Throughout the South, CORE established several Freedom Schools, which were temporary, alternative, and free schools for Black Americans to attend. They were originally part of a nationwide effort during the Civil Rights Movement to organize for social, political, and economic equality. One of those Freedom Schools, a church, was located in Neshoba County, Mississippi. On June 16, 1964, members of the Ku Klux Klan firebombed Mount Zion Methodist Church in Neshoba in an act of hate. Not even one week later, James Earl Chaney and Mickey Schwerner convinced church leaders to let them investigate the torched church. The church leaders agreed, and the two men set out to investigate the church with a young, white Jewish college student by the name of Andrew Goodman, a Freedom Summer volunteer who had traveled to Mississippi from New York.
The events that followed made national headlines for weeks, as all three men were brutally murdered upon arrival in Neshoba by the Ku Klux Klan. Their sacrifices spurred national momentum that eventually led to the passage of the Voting Rights Act of 1965.

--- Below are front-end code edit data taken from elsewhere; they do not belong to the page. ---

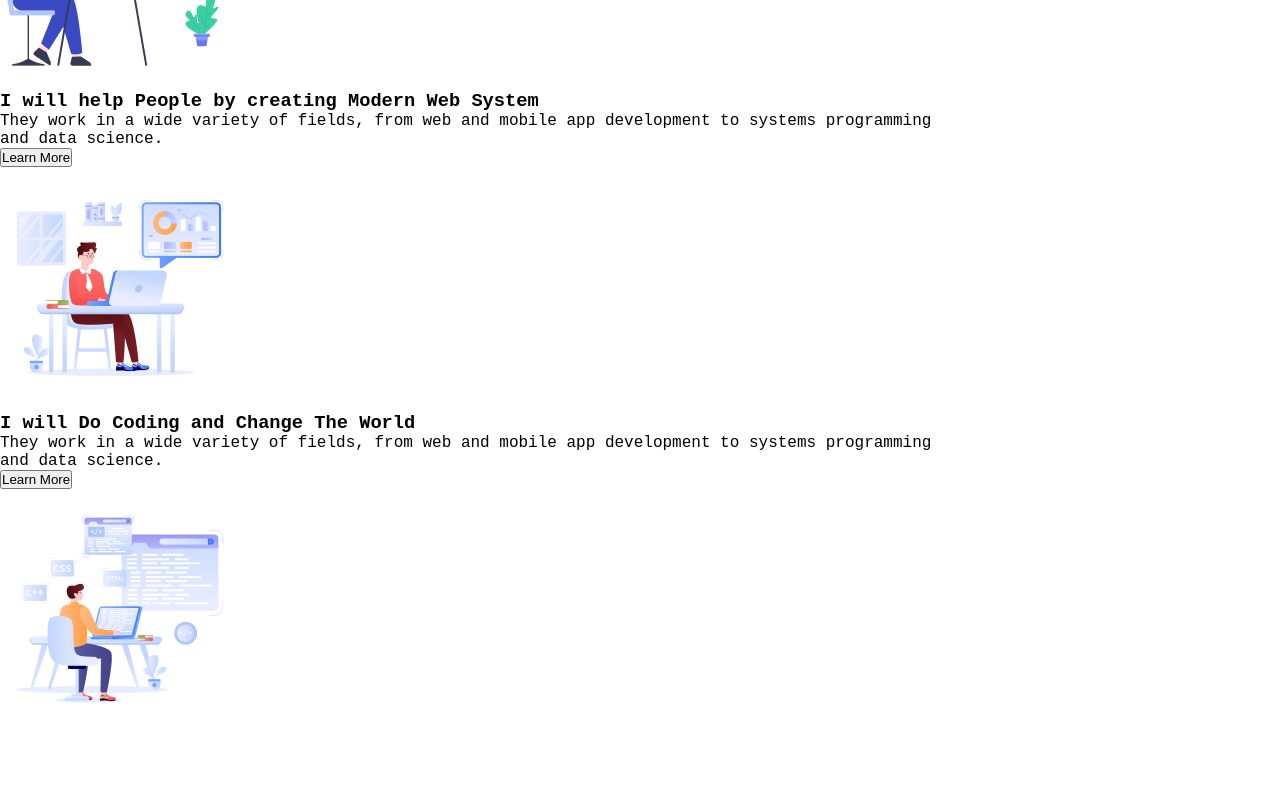
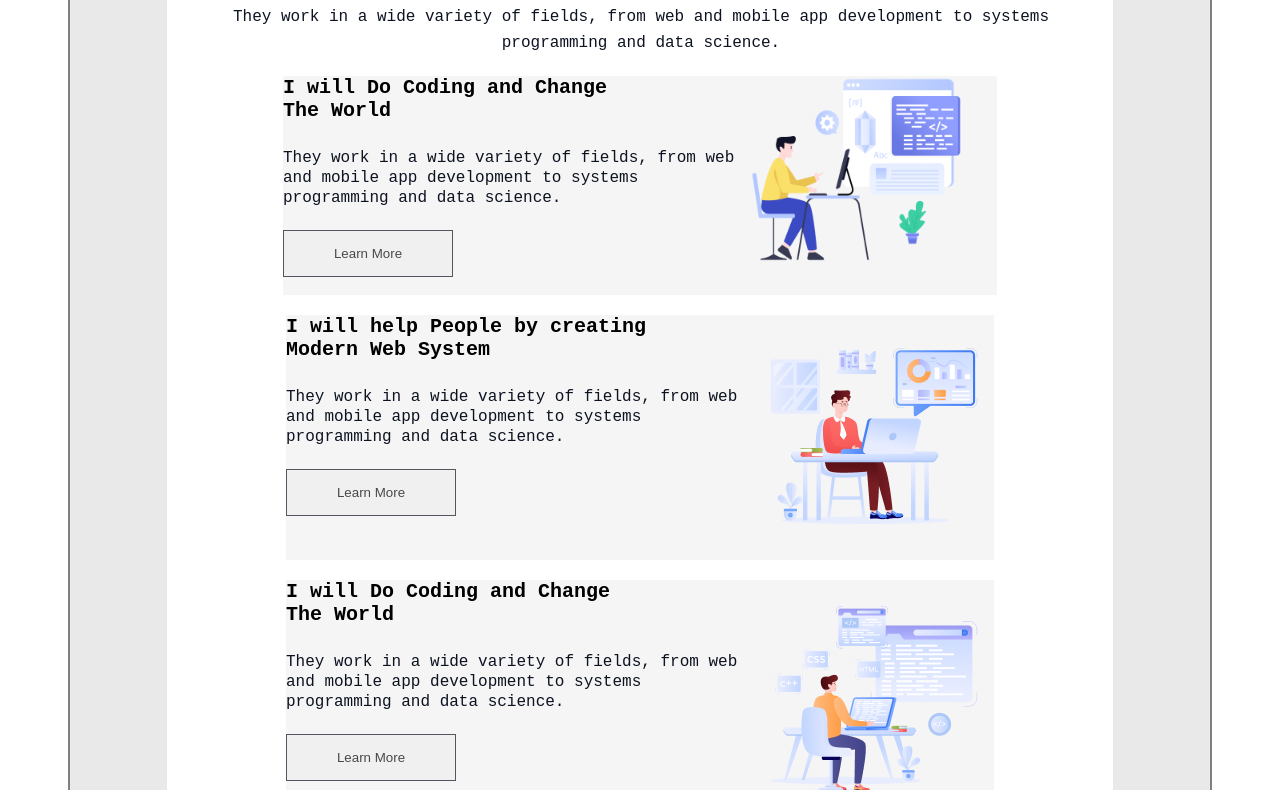
Before and after one commit to rakibulVSC/assignment-1, a plain HTML site: page index.html in a window 1280 px wide. Shown: the part 679-1469 px from the top of the page. Before the commit the page ends 1413 px from the top, so only its background shows below. Drawn offline with Linux system fonts and the light colour scheme; a web font is replaced by a local one.

Commit message:
development code

```diff
--- a/index.html
+++ b/index.html
@@ -22,36 +22,38 @@
    <!-- web development ------------------------- -->
     <section class="web-development">
      <div class="web-development-container">
-     <h1> Why Web Development??</h1>
+     <div class="web-development-title">
+      <h1> Why Web Development??</h1>
      <p> They work in a wide variety of fields, from web and mobile app development to systems programming and data science.</p>
+     </div>
 
      <div class="development-card">
-      <div>
+      <div class="development-title">
         <h3>I will Do Coding and Change The World</h3>
         <p> They work in a wide variety of fields, from web and mobile app development to systems programming and data science.</p>
         <button>Learn More</button>
       </div>
-      <div>
+      <div class="development-image1">
         <img src="./assets/Layer_1.png" alt="">
       </div>
      </div>
      <div class="development-card">
-    <div>
+    <div class="development-title">
         <h3>I will help People by creating Modern Web System</h3>
         <p> They work in a wide variety of fields, from web and mobile app development to systems programming and data science.</p>
         <button>Learn More</button>
     </div>
-    <div>
+    <div class="developmant-image2">
         <img src="./assets/Group 3.png" alt="">
     </div>
      </div>
      <div class="development-card">
-   <div>
+   <div class="development-title">
     <h3>I will Do Coding and Change The World </h3>
     <p> They work in a wide variety of fields, from web and mobile app development to systems programming and data science.</p>
     <button>Learn More</button>
    </div>
-   <div>
+   <div class="development-image3">
     <img src="./assets/Group 4.png" alt="">
    </div>
      </div>
--- a/style.css
+++ b/style.css
@@ -67,10 +67,92 @@ body{
 
 .web-development{
     max-width: 1140px; ;
-    max-height:1390px ;
-    background: rgb(255, 255, 255);
+    max-height:1450px ;
+    background: rgb(233, 233, 233);
+    margin: 150px auto;
+    border-radius: 5px;
+    border:2px solid gray ;
+    border-radius: 2px;
+
+
 }
 .web-development-container{
     max-width:946px ;
-    max-height:1233px ;
+    max-height:1260px ;
+    display: flex;
+    flex-direction: column;
+    justify-content: center;
+    align-items: center;
+    margin: 100px auto;
+   background-color: white;
+    /* border: 2px solid red;; */
 }
+.web-development-title{
+    max-width:850px ;
+    max-height:112px ;
+    text-align: center;
+    display: flex;
+    flex-direction: column;
+    gap: 20px;
+}
+.web-development-title h1{
+    font-size: 32px;
+    line-height: 37px;
+    color: rgb(13, 19, 33);
+}
+.web-development-title p{
+width: 852px;
+height: 52px;
+color:#0D1321;
+font-size: 16px;
+line-height: 26px;
+}
+.development-card{
+    display: flex;
+    flex-direction: row;
+    max-width:946px ;
+    max-height:336px ;
+    margin-top: 20px;
+   box-shadow: 10px;
+   background-color: whitesmoke;
+
+}
+.development-title{
+    max-width: 477px;
+    height: 219px;
+
+
+
+}
+.development-title h3{
+    width: 370px;
+    height: 72px;
+    font-size: 20px;
+
+}
+.development-title p{
+width: 468px;
+height: 52px;
+line-height: 20px;
+color: rgb(13, 19, 33);
+}
+.development-title button{
+    width: 170px;
+    height: 47px;
+    margin-top: 30px;
+    box-sizing: border-box;
+    border: 1px solid rgb(13, 19, 33);
+    opacity: 0.7;
+}
+.development-image1{
+    width:246px;
+    height: 217px;
+}
+.development-image1 img{
+    width:220px;
+    height: 200px;
+}
+.development-image2,.development-image3{
+    width: 240px;
+    height: 240px;
+}
```
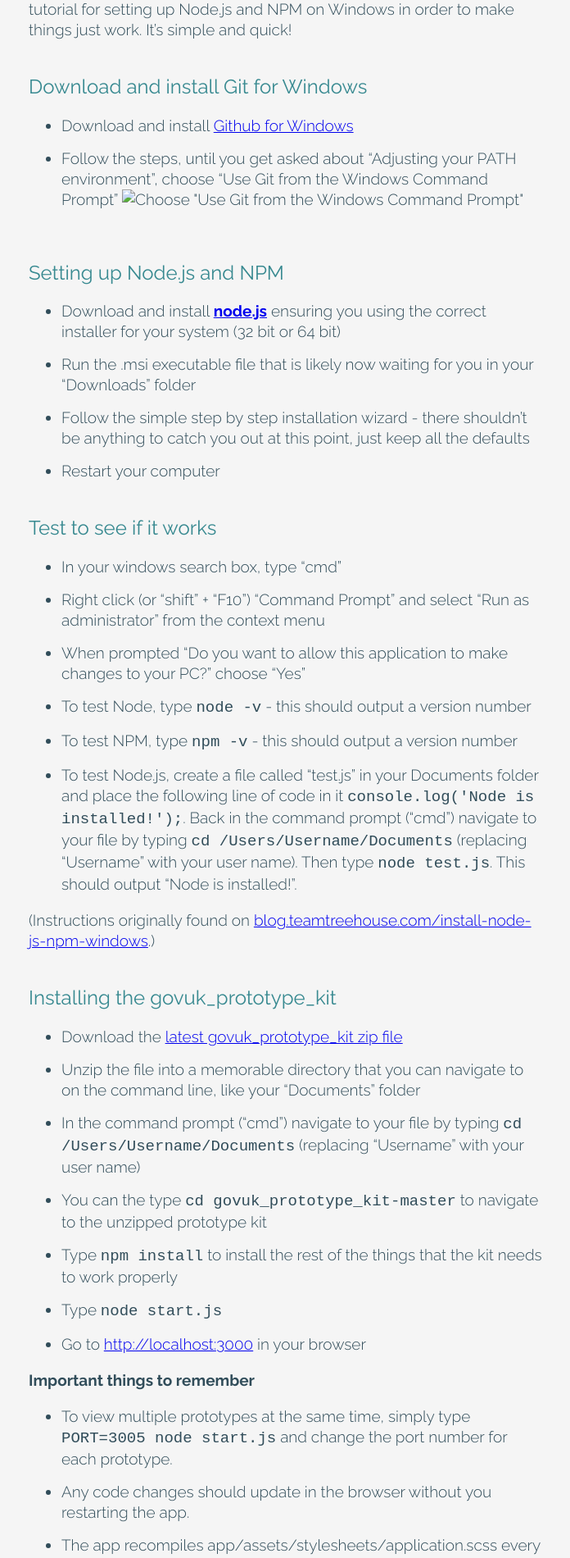
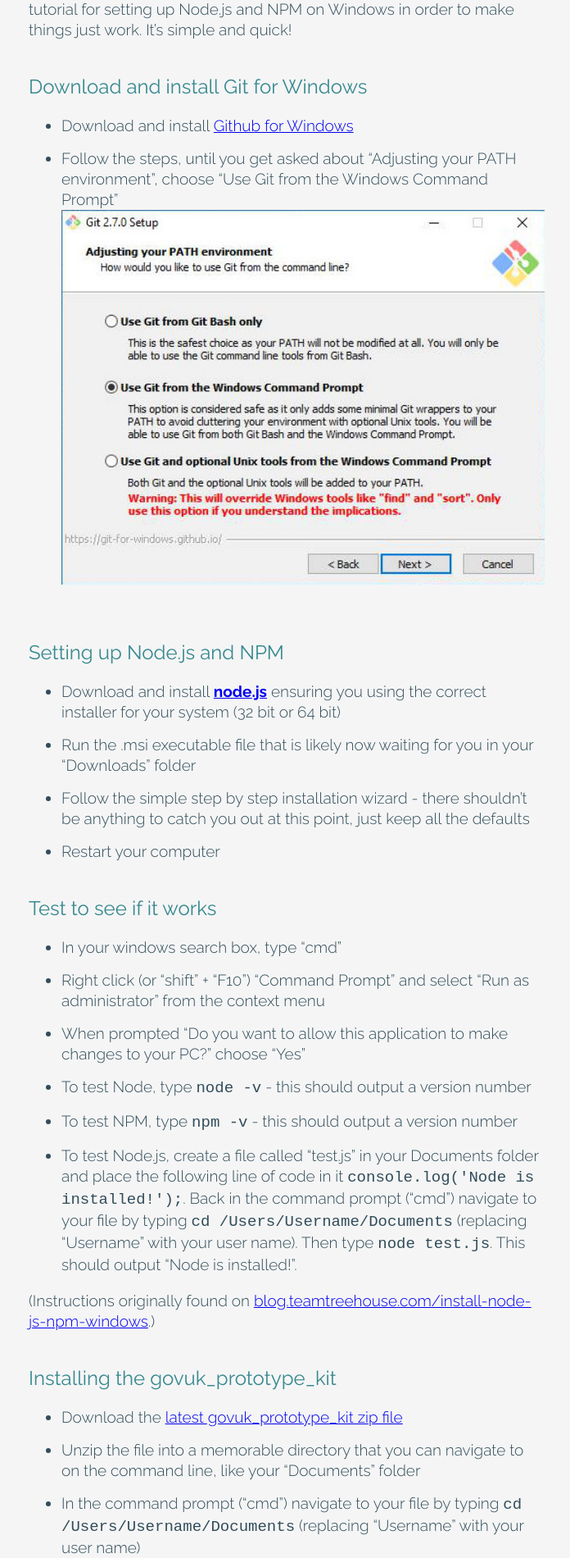
Before and after one commit to jonathanthomas83/jonathanthomas83.github.io, a Jekyll site: the page built from _posts/2015-12-30-setting-up-the-govuk-prototype-kit-on-windows.markdown, in a window 1280 px wide. Shown: the part 461-2361 px from the top of the page at 82% size, without its empty margins (125-821 px from the left). Built offline with Jekyll 4.4.1, drawn with Linux system fonts in a browser that asks for light colours; nearby versions of some CDN libraries.

Commit message:
Amended image path

```diff
--- a/_posts/2015-12-30-setting-up-the-govuk-prototype-kit-on-windows.markdown
+++ b/_posts/2015-12-30-setting-up-the-govuk-prototype-kit-on-windows.markdown
@@ -11,7 +11,7 @@
 ------------------------------------
 * Download and install [Github for Windows][https://git-scm.com/download/win]
 * Follow the steps, until you get asked about "Adjusting your PATH environment", choose "Use Git from the Windows Command Prompt"
-![Choose "Use Git from the Windows Command Prompt"](/images/git-for-windows.jpg "Git for Windows setup")
+![Choose "Use Git from the Windows Command Prompt"](/images/posts/git-for-windows.jpg "Git for Windows setup")
 
 Setting up Node.js and NPM
 --------------------------
```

James Earl Chaney’s story is one of an individual who believed he could make a difference. He believed that through collective action, things could change. He engaged in the same methods of civic engagement that our Andrew Goodman Ambassadors are utilizing today. Through voter education, voter registration drives, and community events, our Andrew Goodman Ambassadors are in many ways continuing Chaney’s story and passion. We believe that young people have always been and will always be the changemakers who push us forward toward a just and inclusive democracy.
The momentum that James Earl Chaney and other young organizers created did not end during the Freedom Summer of 1964. That is why The Andrew Goodman Foundation will host its eighth annual Andrew Goodman National Civic Leadership Training Summit, themed Legacy Summer 2022 on August 11-12. During this virtual event, Andrew Goodman Ambassadors and young people from our partner organizations will gather to hear inspiring panels and participate in training sessions, just as young organizers did ahead of Freedom Summer. Join us at Legacy Summer 2022 by registering today. We hope to see you there as we continue the legacy of James Earl Chaney.
ABOUT THE AUTHOR
Mo Banks is the Digital Marketing Manager at The Andrew Goodman Foundation. They currently live in Arkansas with their wife and 4 kids, where they’ve been working as a digital communications specialist for the past 4 years.